The public option was put forward for two vital reasons - it should amass quite a bit of bargaining power, and more importantly its incentives as a government-run entity would be to lower cost while keeping the population healthy.
Keeping these vital reasons in mind, let's look at why the compromise cannot match up to the public option.
In terms of the ability to lower prices through negotiations, breaking up the population only reduces the bargaining power. Moreover, breaking up the population by age asks for a death spiral. Many argue that the public option will select for the sickest people without prior access to insurance - I'm no expert but I'm not so sure that this will be the case. Without the age divide, there could be a sizable number of relatively healthy, self-employed enrollees to balance the sicker counterparts.
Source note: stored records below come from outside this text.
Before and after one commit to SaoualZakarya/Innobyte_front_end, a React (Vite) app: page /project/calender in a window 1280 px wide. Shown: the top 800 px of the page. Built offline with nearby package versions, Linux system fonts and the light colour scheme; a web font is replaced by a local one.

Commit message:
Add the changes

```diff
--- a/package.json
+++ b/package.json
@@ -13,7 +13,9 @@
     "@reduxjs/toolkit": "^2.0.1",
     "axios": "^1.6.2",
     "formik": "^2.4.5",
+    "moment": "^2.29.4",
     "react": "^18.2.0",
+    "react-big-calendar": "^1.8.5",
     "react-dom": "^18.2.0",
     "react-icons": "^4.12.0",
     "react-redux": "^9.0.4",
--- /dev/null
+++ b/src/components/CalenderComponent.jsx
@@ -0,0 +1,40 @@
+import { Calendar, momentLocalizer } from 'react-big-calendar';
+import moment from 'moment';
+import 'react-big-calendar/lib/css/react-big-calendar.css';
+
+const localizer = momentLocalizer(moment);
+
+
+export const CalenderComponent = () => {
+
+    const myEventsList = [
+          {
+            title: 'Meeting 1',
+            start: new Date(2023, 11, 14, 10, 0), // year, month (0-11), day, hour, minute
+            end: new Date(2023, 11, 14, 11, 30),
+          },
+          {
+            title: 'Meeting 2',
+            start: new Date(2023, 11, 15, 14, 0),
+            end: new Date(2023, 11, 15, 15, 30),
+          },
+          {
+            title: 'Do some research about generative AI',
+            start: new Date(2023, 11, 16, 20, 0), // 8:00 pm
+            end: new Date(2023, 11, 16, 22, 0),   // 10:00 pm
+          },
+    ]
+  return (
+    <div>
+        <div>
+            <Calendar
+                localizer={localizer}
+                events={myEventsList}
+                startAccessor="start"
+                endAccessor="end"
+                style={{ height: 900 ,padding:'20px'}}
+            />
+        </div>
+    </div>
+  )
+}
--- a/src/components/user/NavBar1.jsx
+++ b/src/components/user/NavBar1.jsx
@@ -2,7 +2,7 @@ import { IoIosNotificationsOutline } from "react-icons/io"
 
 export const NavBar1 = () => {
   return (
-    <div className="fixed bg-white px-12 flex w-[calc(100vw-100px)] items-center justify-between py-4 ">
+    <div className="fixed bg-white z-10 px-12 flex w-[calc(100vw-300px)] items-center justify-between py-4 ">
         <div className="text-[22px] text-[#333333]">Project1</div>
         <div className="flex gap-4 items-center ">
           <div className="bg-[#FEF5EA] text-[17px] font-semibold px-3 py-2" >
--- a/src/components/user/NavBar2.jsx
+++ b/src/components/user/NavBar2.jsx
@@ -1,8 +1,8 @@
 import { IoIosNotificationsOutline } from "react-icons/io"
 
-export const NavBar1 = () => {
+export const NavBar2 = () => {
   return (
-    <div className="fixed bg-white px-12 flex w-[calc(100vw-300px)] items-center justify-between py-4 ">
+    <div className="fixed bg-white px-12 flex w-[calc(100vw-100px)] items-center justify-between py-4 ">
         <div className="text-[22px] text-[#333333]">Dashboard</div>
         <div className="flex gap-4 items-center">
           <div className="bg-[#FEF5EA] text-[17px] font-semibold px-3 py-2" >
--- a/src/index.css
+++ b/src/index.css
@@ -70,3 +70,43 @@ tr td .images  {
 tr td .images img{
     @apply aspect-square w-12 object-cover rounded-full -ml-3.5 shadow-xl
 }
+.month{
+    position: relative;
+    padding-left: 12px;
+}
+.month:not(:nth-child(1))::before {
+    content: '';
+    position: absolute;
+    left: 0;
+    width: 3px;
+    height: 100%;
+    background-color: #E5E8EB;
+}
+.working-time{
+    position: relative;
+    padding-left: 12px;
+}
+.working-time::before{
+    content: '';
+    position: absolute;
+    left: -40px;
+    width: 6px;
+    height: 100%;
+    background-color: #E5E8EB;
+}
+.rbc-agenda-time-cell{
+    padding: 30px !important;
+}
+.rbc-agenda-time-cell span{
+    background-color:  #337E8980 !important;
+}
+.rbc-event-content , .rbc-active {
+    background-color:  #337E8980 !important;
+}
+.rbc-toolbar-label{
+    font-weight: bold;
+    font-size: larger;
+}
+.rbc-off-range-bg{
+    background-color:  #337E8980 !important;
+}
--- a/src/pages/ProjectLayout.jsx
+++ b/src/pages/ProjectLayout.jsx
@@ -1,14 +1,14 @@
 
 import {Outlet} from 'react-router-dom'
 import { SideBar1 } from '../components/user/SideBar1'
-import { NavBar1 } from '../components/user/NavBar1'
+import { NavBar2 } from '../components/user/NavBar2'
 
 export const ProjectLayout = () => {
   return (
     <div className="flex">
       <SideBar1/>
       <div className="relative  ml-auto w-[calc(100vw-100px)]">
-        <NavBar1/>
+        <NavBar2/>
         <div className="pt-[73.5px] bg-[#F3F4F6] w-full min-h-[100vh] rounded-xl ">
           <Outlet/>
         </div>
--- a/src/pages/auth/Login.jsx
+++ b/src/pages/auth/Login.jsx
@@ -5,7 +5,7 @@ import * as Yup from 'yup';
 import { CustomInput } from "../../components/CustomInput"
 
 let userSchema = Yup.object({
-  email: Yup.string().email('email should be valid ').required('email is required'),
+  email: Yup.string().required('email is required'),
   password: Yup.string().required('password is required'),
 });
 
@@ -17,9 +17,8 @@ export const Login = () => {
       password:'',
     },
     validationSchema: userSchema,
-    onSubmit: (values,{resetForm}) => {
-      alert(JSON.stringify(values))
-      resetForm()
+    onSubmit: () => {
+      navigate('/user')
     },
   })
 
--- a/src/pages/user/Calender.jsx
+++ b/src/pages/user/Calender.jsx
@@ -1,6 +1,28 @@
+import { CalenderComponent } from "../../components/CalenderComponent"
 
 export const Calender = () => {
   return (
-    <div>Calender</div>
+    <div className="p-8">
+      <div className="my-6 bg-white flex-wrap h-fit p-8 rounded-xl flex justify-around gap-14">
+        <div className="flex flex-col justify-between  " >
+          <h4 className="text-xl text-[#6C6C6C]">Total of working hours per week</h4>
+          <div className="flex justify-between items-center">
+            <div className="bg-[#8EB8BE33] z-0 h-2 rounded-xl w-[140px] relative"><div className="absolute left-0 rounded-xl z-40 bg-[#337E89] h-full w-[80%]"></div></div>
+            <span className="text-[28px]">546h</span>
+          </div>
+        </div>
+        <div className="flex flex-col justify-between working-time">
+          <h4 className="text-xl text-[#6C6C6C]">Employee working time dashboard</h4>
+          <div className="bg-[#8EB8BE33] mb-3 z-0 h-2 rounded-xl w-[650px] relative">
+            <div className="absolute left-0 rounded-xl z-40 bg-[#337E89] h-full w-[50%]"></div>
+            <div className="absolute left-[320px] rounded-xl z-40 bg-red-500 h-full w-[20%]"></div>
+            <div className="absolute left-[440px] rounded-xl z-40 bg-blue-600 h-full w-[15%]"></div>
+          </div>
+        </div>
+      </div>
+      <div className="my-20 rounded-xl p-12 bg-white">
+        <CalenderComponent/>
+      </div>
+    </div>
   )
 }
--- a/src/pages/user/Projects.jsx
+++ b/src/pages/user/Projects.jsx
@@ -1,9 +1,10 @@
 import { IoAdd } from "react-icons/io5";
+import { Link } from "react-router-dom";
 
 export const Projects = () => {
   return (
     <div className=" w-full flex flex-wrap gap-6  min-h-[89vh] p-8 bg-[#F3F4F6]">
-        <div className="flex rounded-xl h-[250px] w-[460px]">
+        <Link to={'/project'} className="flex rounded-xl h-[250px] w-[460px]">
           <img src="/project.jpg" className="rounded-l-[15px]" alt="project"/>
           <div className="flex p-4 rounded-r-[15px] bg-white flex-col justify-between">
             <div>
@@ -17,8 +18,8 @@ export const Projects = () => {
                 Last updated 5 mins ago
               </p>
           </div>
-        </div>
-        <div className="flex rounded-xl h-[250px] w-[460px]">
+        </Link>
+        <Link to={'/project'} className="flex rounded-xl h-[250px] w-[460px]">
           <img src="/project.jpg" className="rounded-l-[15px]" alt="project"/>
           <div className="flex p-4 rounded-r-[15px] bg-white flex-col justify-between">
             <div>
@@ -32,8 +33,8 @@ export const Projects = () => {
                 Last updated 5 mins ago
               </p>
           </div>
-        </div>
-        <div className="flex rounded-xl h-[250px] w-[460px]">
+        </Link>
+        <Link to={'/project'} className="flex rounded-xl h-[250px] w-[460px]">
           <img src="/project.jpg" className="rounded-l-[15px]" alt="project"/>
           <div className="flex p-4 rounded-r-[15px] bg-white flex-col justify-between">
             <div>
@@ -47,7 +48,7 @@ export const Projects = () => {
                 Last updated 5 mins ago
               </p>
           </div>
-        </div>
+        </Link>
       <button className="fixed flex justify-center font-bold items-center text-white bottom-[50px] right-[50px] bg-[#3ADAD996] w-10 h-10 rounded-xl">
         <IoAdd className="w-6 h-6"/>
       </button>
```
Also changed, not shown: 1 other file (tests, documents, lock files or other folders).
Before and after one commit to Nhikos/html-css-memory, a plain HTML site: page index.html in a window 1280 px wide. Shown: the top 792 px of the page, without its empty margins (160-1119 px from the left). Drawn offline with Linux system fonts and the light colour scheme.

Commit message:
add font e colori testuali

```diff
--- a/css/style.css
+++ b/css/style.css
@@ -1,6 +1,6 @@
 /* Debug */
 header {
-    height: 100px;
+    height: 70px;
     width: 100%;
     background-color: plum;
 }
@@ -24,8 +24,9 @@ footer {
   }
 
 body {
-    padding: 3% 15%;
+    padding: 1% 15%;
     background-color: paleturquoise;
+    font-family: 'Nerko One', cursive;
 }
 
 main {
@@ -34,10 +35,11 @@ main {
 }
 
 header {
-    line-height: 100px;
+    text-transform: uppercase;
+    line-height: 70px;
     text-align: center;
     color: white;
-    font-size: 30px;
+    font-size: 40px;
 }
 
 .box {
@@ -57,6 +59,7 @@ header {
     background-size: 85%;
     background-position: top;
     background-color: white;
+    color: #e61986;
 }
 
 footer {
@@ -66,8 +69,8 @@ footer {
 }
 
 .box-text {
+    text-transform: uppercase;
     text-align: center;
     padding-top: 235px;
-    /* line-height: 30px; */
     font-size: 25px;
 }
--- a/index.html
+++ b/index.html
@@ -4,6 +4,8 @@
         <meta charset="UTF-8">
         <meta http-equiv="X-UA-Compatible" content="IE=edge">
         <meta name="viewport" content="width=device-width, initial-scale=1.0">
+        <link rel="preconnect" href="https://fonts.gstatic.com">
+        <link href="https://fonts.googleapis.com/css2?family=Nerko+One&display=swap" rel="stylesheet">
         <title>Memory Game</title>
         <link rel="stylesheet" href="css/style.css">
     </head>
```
Keep in mind that there are the uninsured, and then the under-insured. The uninsured are probably sick, but the under-insured could look very much like the self-employed Mary and Mack Kroner - they are not super sick, they have been able to afford some necessary preventive care, if only barely. The uninsured and the under-insured, spread across all age groups, could make a nice, balanced risk group with reasonable premiums. We could be pessimistic and even say we don't know - the public option may or may not create the death spiral, but the Senate compromise to break up the age group definitely aggravates the likelihood. A good plan looks to create the biggest, most diverse group of enrollees for better risk-sharing, not breaking it down, especially not by age. This compromise wants to dump the sicker, older population onto Medicare, while leaving the younger, healthier population to non-profit plans, potentially run by friends of some powerful voices in the Senate?
In terms of incentives, keep in mind that non-profit does not equal government-run. The government on paper has the best interest of its people in mind - non-profit can aim to do whatever it wants as long as it does not make profit. The public option will be held accountable, while the smaller, fragmented non-profit plans will probably not be, considering the fact that OPM currently does not regulate the plans it oversees. In terms of costs, the public option does not need to advertise or lobby like smaller non-profit plans, and its scale could dramatically reduce operating costs, which means lower premiums for everyone.
Considering all the hypothetical arguments against the public option, this compromise only accentuates those shortcomings. The details of the compromise are not yet released, but so far it does not seem to pass as a better alternative. The Democrats in the Senate need to get their acts together, and Joe Lieberman just needs to get lost.